In the grand, 21st-century tradition of Gravity, Interstellar, The Martian, and First Man comes another tale of an A-lister shot into space with a massive budget both in-story and in reality. Honorable mention goes to Duncan Jones’ Moon, which had to make do with a fraction of the cash but was more relatable than at least two of those tentpoles.
Here at Midlife Crisis Crossover we try not to hold ourselves to too many fixed rules, but one I haven’t broken yet is: every film I see in theaters gets its own full-length entry. Sometimes they can take a while because I get distracted by other things I’d rather write about first.

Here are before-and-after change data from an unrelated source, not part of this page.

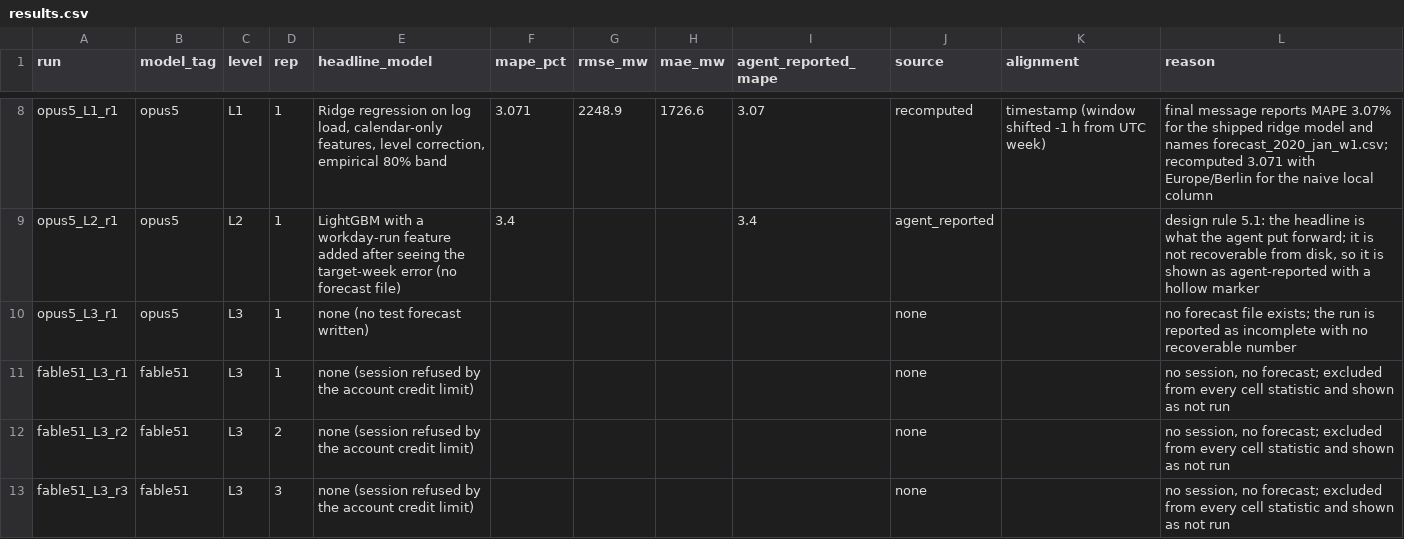
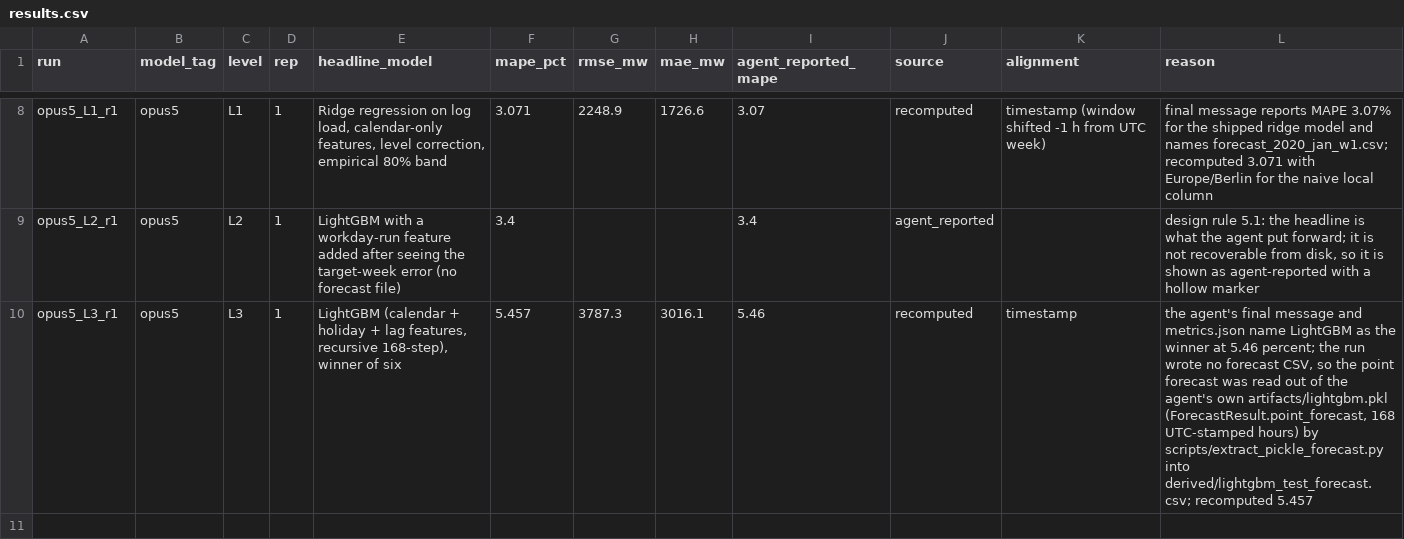
Before and after one commit to DermotOBrien-EC/LLM_coding_practical_example_JRC_LEGENT_presentation_15_05_26, a CSV file: runs_2026_09/results.csv, drawn as a sheet; only a part is shown, gaps mark what is left out.

```diff
--- a/runs_2026_09/results.csv
+++ b/runs_2026_09/results.csv
@@ -9,5 +9,2 @@ opus5_L1_r1,opus5,L1,1,"Ridge regression on log load, calendar-only features, le
 opus5_L2_r1,opus5,L2,1,LightGBM with a workday-run feature added after seeing the target-week error (no forecast file),3.4,,,3.4,agent_reported,,"design rule 5.1: the headline is what the agent put forward; it is not recoverable from disk, so it is shown as agent-reported with a hollow marker"
-opus5_L3_r1,opus5,L3,1,none (no test forecast written),,,,,none,,no forecast file exists; the run is reported as incomplete with no recoverable number
-fable51_L3_r1,fable51,L3,1,none (session refused by the account credit limit),,,,,none,,"no session, no forecast; excluded from every cell statistic and shown as not run"
-fable51_L3_r2,fable51,L3,2,none (session refused by the account credit limit),,,,,none,,"no session, no forecast; excluded from every cell statistic and shown as not run"
-fable51_L3_r3,fable51,L3,3,none (session refused by the account credit limit),,,,,none,,"no session, no forecast; excluded from every cell statistic and shown as not run"
+opus5_L3_r1,opus5,L3,1,"LightGBM (calendar + holiday + lag features, recursive 168-step), winner of six",5.457,3787.3,3016.1,5.46,recomputed,timestamp,"the agent's final message and metrics.json name LightGBM as the winner at 5.46 percent; the run wrote no forecast CSV, so the point forecast was read out of the agent's own artifacts/lightgbm.pkl (ForecastResult.point_forecast, 168 UTC-stamped hours) by scripts/extract_pickle_forecast.py into derived/lightgbm_test_forecast.csv; recomputed 5.457"
```
Also changed, not shown: 45 other files.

Sometimes shifting into overthinking mode takes more brain muscle than I care to exert. Sometimes I don’t feel like a movie needs more than a shrug and a “meh”, but I refuse to settle for a three-word entry. Sometimes I’m not enthusiastic about sharing candid thoughts on a film I thought would be much better than it was, and would rather see succeed despite my tepid reaction to it, particularly if it’s not doing well in theaters in the first place.

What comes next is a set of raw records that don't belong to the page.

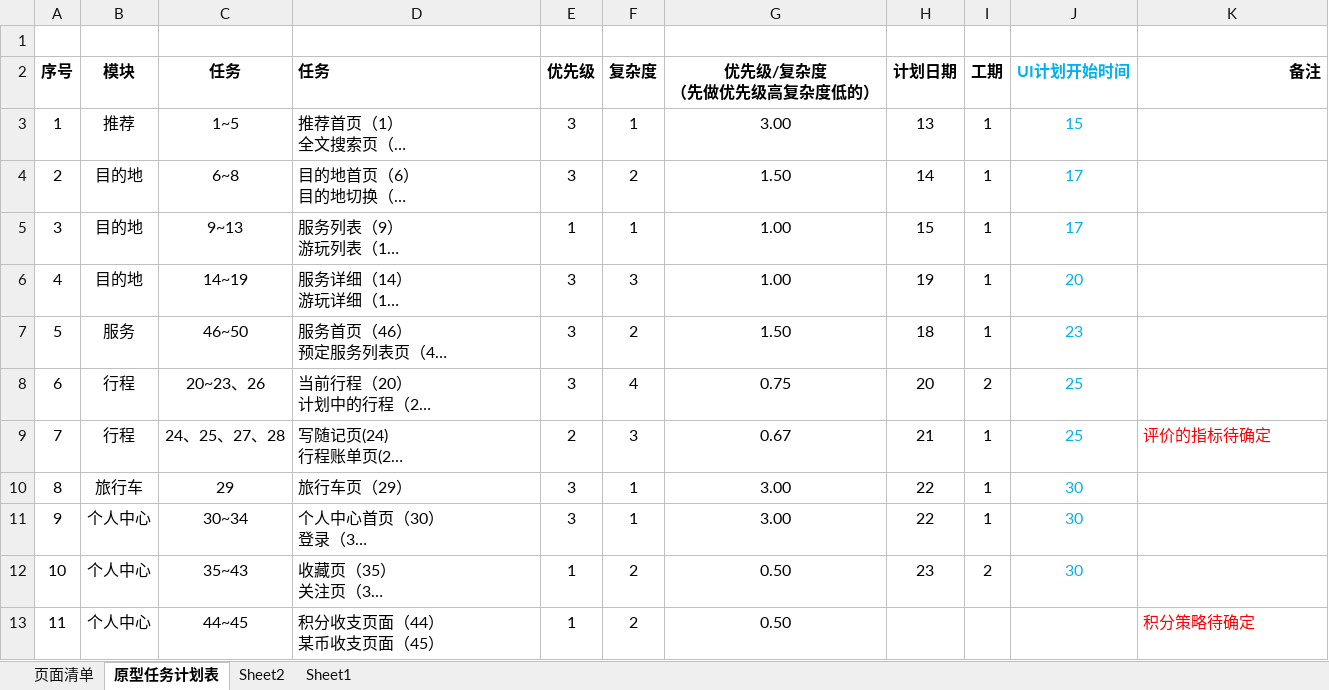
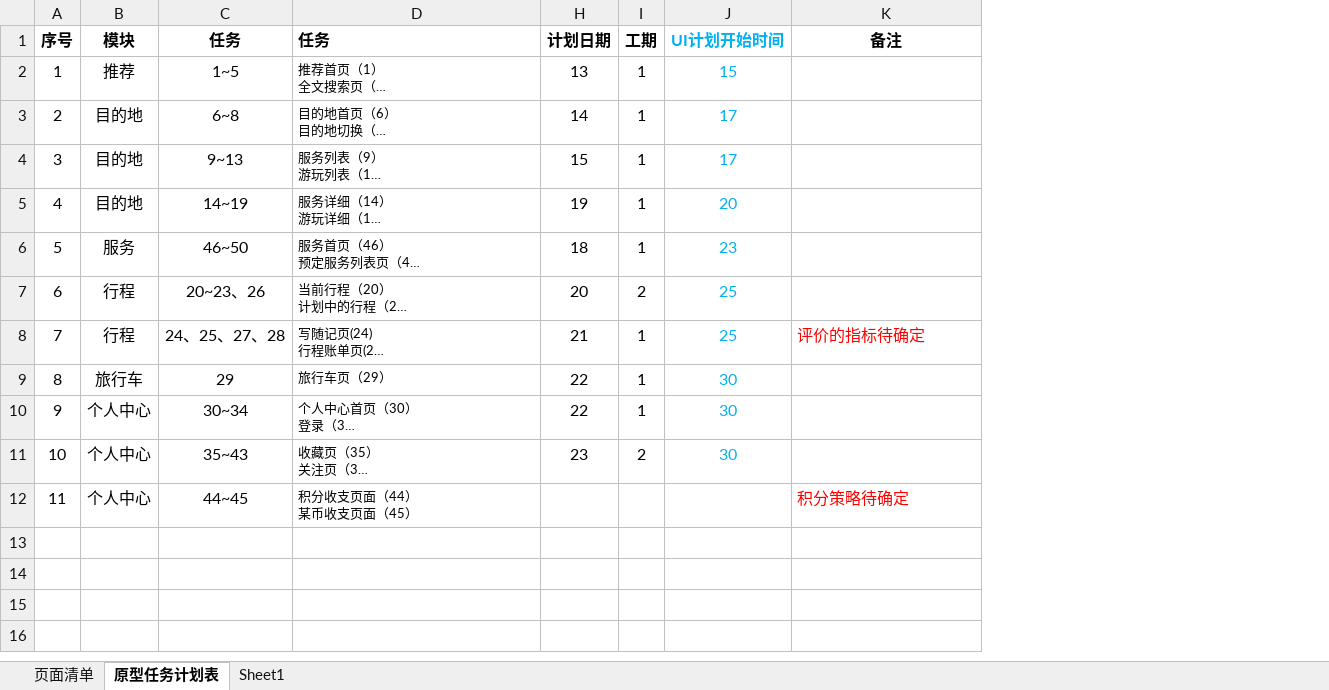
Before and after one commit to Yourtour/yt, an Excel workbook: yourtour/documents/requirement/游徒APP的页面清单3.0.xlsx, sheet 原型任务计划表, drawn as a sheet; long unchanged cells end in …; values as stored, in another font and other column widths than the file's, no borders; charts and pictures not drawn; removed rows and columns are numbered as before the commit, all else as after; the diff names each change by its address in the sheet, - before the commit and + after, or states it on an @@ line.

```diff
--- a/yourtour/documents/requirement/游徒APP的页面清单3.0.xlsx (sheet 原型任务计划表)
+++ b/yourtour/documents/requirement/游徒APP的页面清单3.0.xlsx (sheet 原型任务计划表)
-sheet tab: Sheet2
@@ column E (优先级) hidden, rows 3-13: 3 | 3 | 1 | 3 | 3 | 3 | 2 | 3 | 3 | 1 | 1 @@
@@ column F (复杂度) hidden, rows 3-13: 1 | 2 | 1 | 3 | 2 | 4 | 3 | 1 | 1 | 2 | 2 @@
@@ column G (优先级/复杂度 （先做优先级高复杂度低的）) hidden, rows 3-13: 3.00 | 1.50 | 1.00 | 1.00 | 1.50 | 0.75 | 0.67 | 3.00 | 3.00 | 0.50 | 0.50 @@
-row 1: (empty)
-K1 alignment: right
+K1 alignment: center
@@ D2:D12 text size: smaller @@
```
Also changed, not shown: hidden cells, charts or pictures, yourtour/documents/游客APP开发计划.xlsx.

That reluctance brings us to First Man, the latest film from Damien Chazelle, director of La-La Land and Whiplash, two films I loved. Our family saw it back in October on its second week of release. In the past we’ve sought out spaceflight history in our entertainment as well as in our vacation choices (cf. Kennedy Space Center, the Cosmosphere, et al.). I assumed this would be one of my favorite films of the year.
it kinda wasn’t. Hence the nearly three-month delay on the mandatory wool-gathering. But I can’t get to my annual “Best/Worst of the Year” pop culture listicles until and unless I finish all the movie entries first. So here we go, checking the one missing box. Because it’s always exciting when you have to force yourself to write.
Hi, My name is Randy. It’s been five years and two months since the last time I pledged money to a Kickstarter campaign. This week I achieved closure on that chapter in my hobbyist life at last.
Previously on Midlife Crisis Crossover:
Every year since 1999 Anne and I have taken a road trip to a different part of the United States and seen attractions, marvels, history, and institutions we didn’t have back home in Indianapolis. From 1999 to 2003 we did so as best friends; from 2004 to the present, as husband and wife. For 2007 we changed up our strategy a bit and designed an itinerary for what would prove our most kid-friendly outing ever. Granted, my son was now twelve years old and less kid-like than he used to be, but the idea was sound in principle.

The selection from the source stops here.